• **Provided material**:
-=-=-
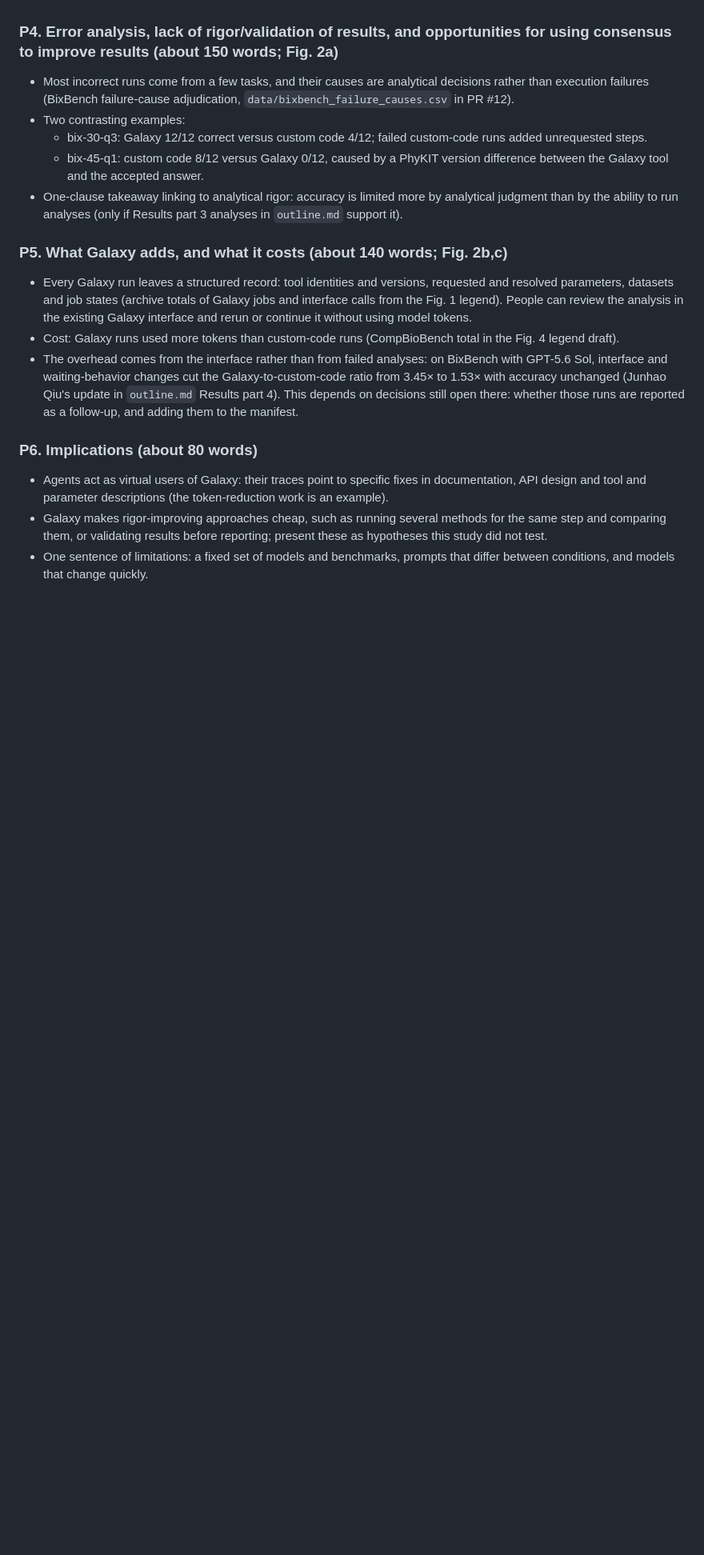
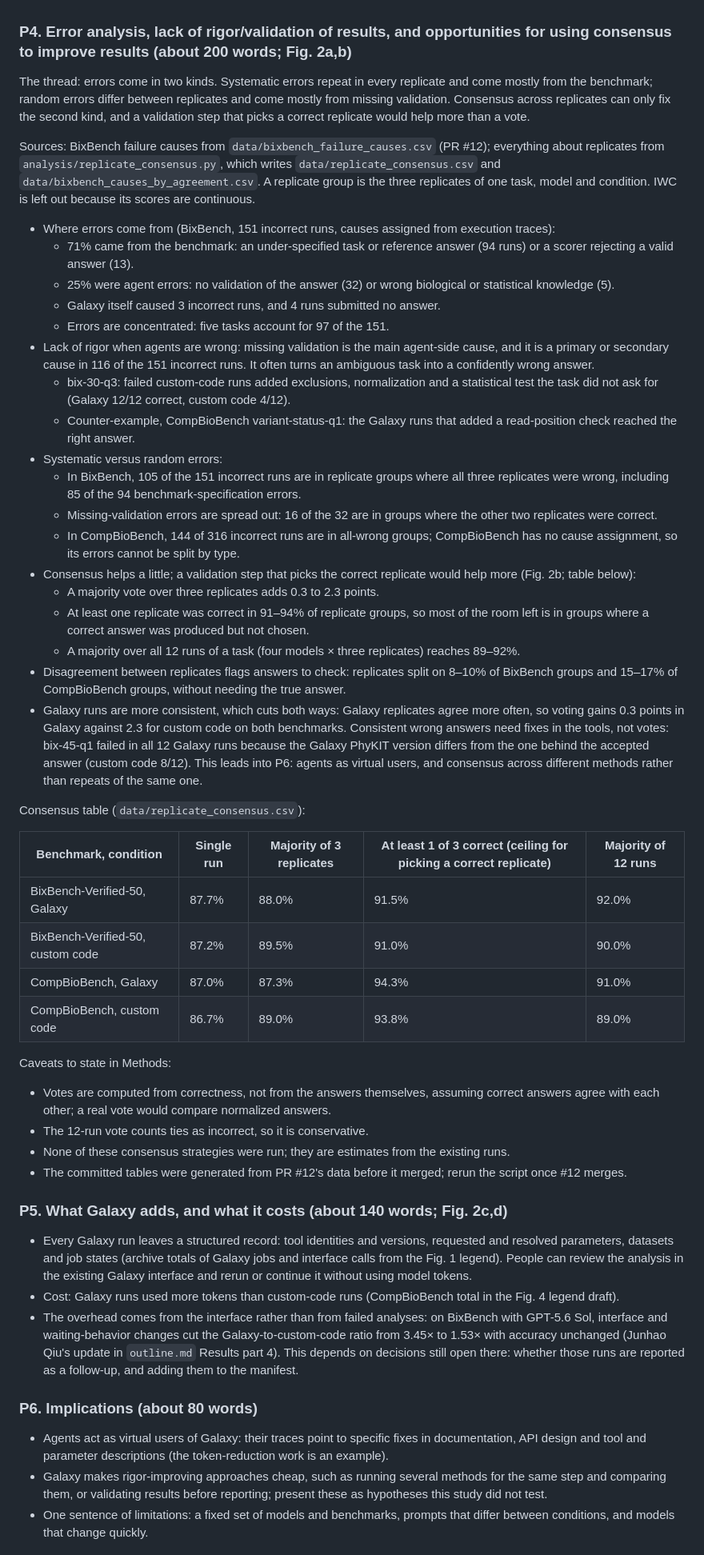
Before and after one commit to goeckslab/agent-galaxy-benchmark-manuscript, a Markdown page: manuscript/outline-brief-communication.md, the part around one of its changes. Shown at 80% size. GitHub-like rendering; blank space fills up the shorter version.

Commit message:
Expand P4 of the Brief Communication outline into an error analysis
P4 now covers error sources, missing validation, systematic versus
random errors, and replicate consensus, with the consensus table
planned as a new Figure 2 panel. Word budget rebalanced to fit.

Co-Authored-By: Claude Opus 5.5 <noreply@anthropic.com>

```diff
--- a/manuscript/outline-brief-communication.md
+++ b/manuscript/outline-brief-communication.md
@@ -77,15 +77,54 @@ The abstract comment asks for concrete numbers (tasks, agents, accuracy); fit ta
 - Use the numbers from PR #12 ("Results: update numbers to the site-matched scores"), which match the public results site and resolve the inconsistencies listed in `outline.md`.
   Do not draft numbers until #12 and the figure PRs it depends on (#4, #5, #11) are merged.
 
-### P4. Error analysis, lack of rigor/validation of results, and opportunities for using consensus to improve results (about 150 words; Fig. 2a)
+### P4. Error analysis, lack of rigor/validation of results, and opportunities for using consensus to improve results (about 200 words; Fig. 2a,b)
 
-- Most incorrect runs come from a few tasks, and their causes are analytical decisions rather than execution failures (BixBench failure-cause adjudication, `data/bixbench_failure_causes.csv` in PR #12).
-- Two contrasting examples:
-  - bix-30-q3: Galaxy 12/12 correct versus custom code 4/12; failed custom-code runs added unrequested steps.
-  - bix-45-q1: custom code 8/12 versus Galaxy 0/12, caused by a PhyKIT version difference between the Galaxy tool and the accepted answer.
-- One-clause takeaway linking to analytical rigor: accuracy is limited more by analytical judgment than by the ability to run analyses (only if Results part 3 analyses in `outline.md` support it).
+The thread: errors come in two kinds.
+Systematic errors repeat in every replicate and come mostly from the benchmark; random errors differ between replicates and come mostly from missing validation.
+Consensus across replicates can only fix the second kind, and a validation step that picks a correct replicate would help more than a vote.
 
-### P5. What Galaxy adds, and what it costs (about 140 words; Fig. 2b,c)
+Sources: BixBench failure causes from `data/bixbench_failure_causes.csv` (PR #12); everything about replicates from `analysis/replicate_consensus.py`, which writes `data/replicate_consensus.csv` and `data/bixbench_causes_by_agreement.csv`.
+A replicate group is the three replicates of one task, model and condition.
+IWC is left out because its scores are continuous.
+
+- Where errors come from (BixBench, 151 incorrect runs, causes assigned from execution traces):
+  - 71% came from the benchmark: an under-specified task or reference answer (94 runs) or a scorer rejecting a valid answer (13).
+  - 25% were agent errors: no validation of the answer (32) or wrong biological or statistical knowledge (5).
+  - Galaxy itself caused 3 incorrect runs, and 4 runs submitted no answer.
+  - Errors are concentrated: five tasks account for 97 of the 151.
+- Lack of rigor when agents are wrong: missing validation is the main agent-side cause, and it is a primary or secondary cause in 116 of the 151 incorrect runs.
+  It often turns an ambiguous task into a confidently wrong answer.
+  - bix-30-q3: failed custom-code runs added exclusions, normalization and a statistical test the task did not ask for (Galaxy 12/12 correct, custom code 4/12).
+  - Counter-example, CompBioBench variant-status-q1: the Galaxy runs that added a read-position check reached the right answer.
+- Systematic versus random errors:
+  - In BixBench, 105 of the 151 incorrect runs are in replicate groups where all three replicates were wrong, including 85 of the 94 benchmark-specification errors.
+  - Missing-validation errors are spread out: 16 of the 32 are in groups where the other two replicates were correct.
+  - In CompBioBench, 144 of 316 incorrect runs are in all-wrong groups; CompBioBench has no cause assignment, so its errors cannot be split by type.
+- Consensus helps a little; a validation step that picks the correct replicate would help more (Fig. 2b; table below):
+  - A majority vote over three replicates adds 0.3 to 2.3 points.
+  - At least one replicate was correct in 91–94% of replicate groups, so most of the room left is in groups where a correct answer was produced but not chosen.
+  - A majority over all 12 runs of a task (four models × three replicates) reaches 89–92%.
+- Disagreement between replicates flags answers to check: replicates split on 8–10% of BixBench groups and 15–17% of CompBioBench groups, without needing the true answer.
+- Galaxy runs are more consistent, which cuts both ways: Galaxy replicates agree more often, so voting gains 0.3 points in Galaxy against 2.3 for custom code on both benchmarks.
+  Consistent wrong answers need fixes in the tools, not votes: bix-45-q1 failed in all 12 Galaxy runs because the Galaxy PhyKIT version differs from the one behind the accepted answer (custom code 8/12).
+  This leads into P6: agents as virtual users, and consensus across different methods rather than repeats of the same one.
+
+Consensus table (`data/replicate_consensus.csv`):
+
+| Benchmark, condition | Single run | Majority of 3 replicates | At least 1 of 3 correct (ceiling for picking a correct replicate) | Majority of 12 runs |
+|---|---|---|---|---|
+| BixBench-Verified-50, Galaxy | 87.7% | 88.0% | 91.5% | 92.0% |
+| BixBench-Verified-50, custom code | 87.2% | 89.5% | 91.0% | 90.0% |
+| CompBioBench, Galaxy | 87.0% | 87.3% | 94.3% | 91.0% |
+| CompBioBench, custom code | 86.7% | 89.0% | 93.8% | 89.0% |
+
+Caveats to state in Methods:
+- Votes are computed from correctness, not from the answers themselves, assuming correct answers agree with each other; a real vote would compare normalized answers.
+- The 12-run vote counts ties as incorrect, so it is conservative.
+- None of these consensus strategies were run; they are estimates from the existing runs.
+- The committed tables were generated from PR #12's data before it merged; rerun the script once #12 merges.
+
+### P5. What Galaxy adds, and what it costs (about 140 words; Fig. 2c,d)
 
 - Every Galaxy run leaves a structured record: tool identities and versions, requested and resolved parameters, datasets and job states (archive totals of Galaxy jobs and interface calls from the Fig. 1 legend).
   People can review the analysis in the existing Galaxy interface and rerun or continue it without using model tokens.
```
Also changed, not shown: other parts of manuscript/outline-brief-communication.md (+12 -9 lines).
-=-=-
• **Assigned task**: Search the data for the word "validation" and copy each line where it appears.

• **Written reply**:
P4 now covers error sources, missing validation, systematic versus
-### P4. Error analysis, lack of rigor/validation of results, and opportunities for using consensus to improve results (about 150 words; Fig. 2a)
+### P4. Error analysis, lack of rigor/validation of results, and opportunities for using consensus to improve results (about 200 words; Fig. 2a,b)
+Systematic errors repeat in every replicate and come mostly from the benchmark; random errors differ between replicates and come mostly from missing validation.
+Consensus across replicates can only fix the second kind, and a validation step that picks a correct replicate would help more than a vote.
+  - 25% were agent errors: no validation of the answer (32) or wrong biological or statistical knowledge (5).
+- Lack of rigor when agents are wrong: missing validation is the main agent-side cause, and it is a primary or secondary cause in 116 of the 151 incorrect runs.
+  - Missing-validation errors are spread out: 16 of the 32 are in groups where the other two replicates were correct.
+- Consensus helps a little; a validation step that picks the correct replicate would help more (Fig. 2b; table below):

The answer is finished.